TripAdvisor giveth and TripAdvisor taketh. It gives great advice to hotels, and it takes their advertising dollars. Good cop, bad cop (although not-so bad if it is driving hotel bookings) has long been known to be a very effective strategy.
TripAdvisor is advising its hotel customers that they should definitely fine-tune their mobile offerings, but should probably steer clear of mobile apps.
“They can be expensive to create, so only develop an app if you have enough
frequent travelers who’ll use it often enough,” TripAdvisor says, referring to downloadable mobile apps, in a new TripAdvisor for Business guide to mobile marketing.
“With an app, you ask a lot from travelers. First, they have to download the app. Then find it and log in. And then actually take the time to use it. So your app has to be helpful, easy to use and work well enough to justify all that effort.”
To be sure, TripAdvisor is not dispensing this mobile advice for large chains, such as InterContinental Hotels, that have the resources to build and market mobile apps. In fact, TripAdvisor gives high praise in its mobile marketing guide to InterContinental’s Priority Clubs Rewards app.
“Take a look at the Priority Club Rewards iPhone app. It’s highly rated with plenty of positive reviews. Why? Because the app makes it easy to book reservations, keep track of upcoming trips and check on loyalty points. In other words, the things busy, frequent travelers care about most.”
Instead, TripAdvisor is advising its Business Listings customers, likely smaller chains and properties, to stick with either websites with “responsive design” or mobile sites to spearhead their mobile efforts.
With responsive design, the display of a traditional desktop site is reformatted depending on whether the user is accessing the site via desktop, smartphone or tablet.
TripAdvisor points to the Nashville Music City website (displayed at right via an iPad) as one that effectively uses CSS3 (Cascading Style Sheets Level 3) technology to adapt to varying devices.
Among the advantages to this responsive design, TripAdvisor says, is that hotels only have to maintain one version of their website, and having a solitary website is better for SEO than having duplicative content (Google doesn’t like that) in two sites.

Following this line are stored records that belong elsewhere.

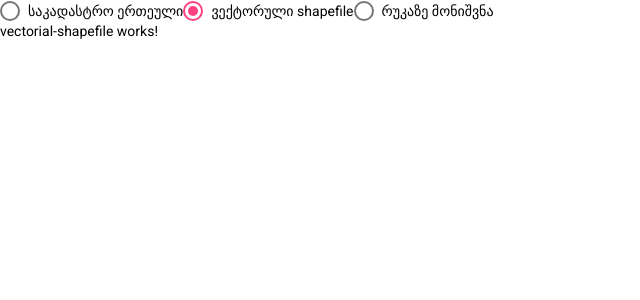
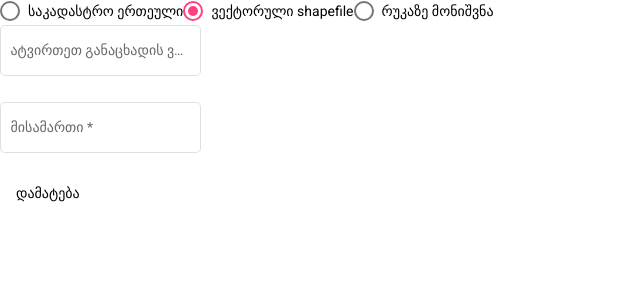
Before and after one commit to Mikheil-A/msda-ms-docflow-maps, an Angular app: page / in a window 1280 px wide. Both pictures are taken after a click on the label "ვექტორული shapefile". Shown: the top 300 px of the page, without its empty margins (0-640 px from the left). Built offline with nearby package versions, Linux system fonts and the light colour scheme.

Commit message:
created vectorial-shapefile-form

```diff
--- a/src/app/cadastral-entity/cadastral-entity.component.html
+++ b/src/app/cadastral-entity/cadastral-entity.component.html
@@ -1,4 +1,4 @@
-<form [formGroup]="cadastralEntity" (ngSubmit)="add()">
+<form [formGroup]="cadastralEntityForm" (ngSubmit)="add()">
 
   <mat-form-field appearance="outline">
     <mat-label>საკადასტრო კოდი (მაგ.: xx.xx.xx.xxx)</mat-label>
--- a/src/app/cadastral-entity/cadastral-entity.component.ts
+++ b/src/app/cadastral-entity/cadastral-entity.component.ts
@@ -7,7 +7,7 @@ import {FormControl, FormGroup, Validators} from '@angular/forms';
   styleUrls: ['./cadastral-entity.component.scss']
 })
 export class CadastralEntityComponent implements OnInit {
-  cadastralEntity: FormGroup;
+  cadastralEntityForm: FormGroup;
 
   constructor() { }
 
@@ -16,7 +16,7 @@ export class CadastralEntityComponent implements OnInit {
   }
 
   private _initializeForm() {
-    this.cadastralEntity = new FormGroup({
+    this.cadastralEntityForm = new FormGroup({
       'cadastralCode': new FormControl(null, Validators.required),
       'address': new FormControl(null, Validators.required),
       'landType': new FormControl(null, Validators.required)
@@ -24,9 +24,9 @@ export class CadastralEntityComponent implements OnInit {
   }
 
   add() {
-    console.log(this.cadastralEntity.value);
+    console.log(this.cadastralEntityForm.value);
 
-    this.cadastralEntity.controls['address'].setValue('test1');
-    this.cadastralEntity.controls['landType'].setValue('test2');
+    this.cadastralEntityForm.controls['address'].setValue('test1');
+    this.cadastralEntityForm.controls['landType'].setValue('test2');
   }
 }
--- a/src/app/vectorial-shapefile/vectorial-shapefile.component.html
+++ b/src/app/vectorial-shapefile/vectorial-shapefile.component.html
@@ -1 +1,15 @@
-<p>vectorial-shapefile works!</p>
+<form [formGroup]="vectorialShapefileForm" (ngSubmit)="add()">
+
+  <mat-form-field appearance="outline">
+    <mat-label>ატვირთეთ განაცხადის ვექტორული shapefile</mat-label>
+    <input type="text" formControlName="shapefile" matInput placeholder="საკადასტრო კოდი (მაგ.: xx.xx.xx.xxx)" required>
+  </mat-form-field>
+
+  <mat-form-field appearance="outline">
+    <mat-label>მისამართი</mat-label>
+    <input type="text" formControlName="address" matInput placeholder="მისამართი" required>
+  </mat-form-field>
+
+  <button mat-button type="submit">დამატება</button>
+
+</form>
--- a/src/app/vectorial-shapefile/vectorial-shapefile.component.scss
+++ b/src/app/vectorial-shapefile/vectorial-shapefile.component.scss
@@ -0,0 +1,5 @@
+form {
+  display: flex;
+  flex-direction: column;
+  align-items: flex-start;
+}
--- a/src/app/vectorial-shapefile/vectorial-shapefile.component.ts
+++ b/src/app/vectorial-shapefile/vectorial-shapefile.component.ts
@@ -1,4 +1,5 @@
 import { Component, OnInit } from '@angular/core';
+import {FormControl, FormGroup, Validators} from '@angular/forms';
 
 @Component({
   selector: 'app-vectorial-shapefile',
@@ -6,10 +7,22 @@ import { Component, OnInit } from '@angular/core';
   styleUrls: ['./vectorial-shapefile.component.scss']
 })
 export class VectorialShapefileComponent implements OnInit {
+  vectorialShapefileForm: FormGroup;
 
   constructor() { }
 
   ngOnInit(): void {
+    this._initializeForm();
   }
 
+  private _initializeForm() {
+    this.vectorialShapefileForm = new FormGroup({
+      'shapefile': new FormControl(null, Validators.required),
+      'address': new FormControl(null, Validators.required),
+    });
+  }
+
+  add() {
+    console.log(this.vectorialShapefileForm.value);
+  }
 }
```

On the other hand, mobile websites for smartphones, such as Marriott’s with its “quick links” to reserve a hotel or cancel reservations, are an attractive alternative for hotels because they are easily customizable, relatively cheap to build, and they facilitate quick page downloads, TripAdvisor says.
Mobile sites can be cheaper to build than websites using responsive design, TripAdvisor says, and they can be faster to load because hotels can reduce the size of images. On the other hand, hotels would have to take up the task of maintaining two sites, one for desktops and one for smartphones.
TripAdvisor has been ingratiating itself with hotels on a variety of fronts, including new review collections services and widgets to display a positive review on hotel websites, and this latest mobile marketing guide is part of that effort to enhance TripAdvisor’s relationships with its hotel customers.
Think of TripAdvisor as a resource, and not just as a line item expense in marketing or advertising budgets.
There is self-interest in all of this, of course. When hotels can drive more business by advertising on TripAdvisor, and they see guests book more frequently because of improved mobile services, then this helps TripAdvisor’s advertising and subscriptions business.
Few companies, including TripAdvisor, can be expected to do things purely for altruistic purposes.
Here’s TripAdvisor’s mobile marketing guide for hotels: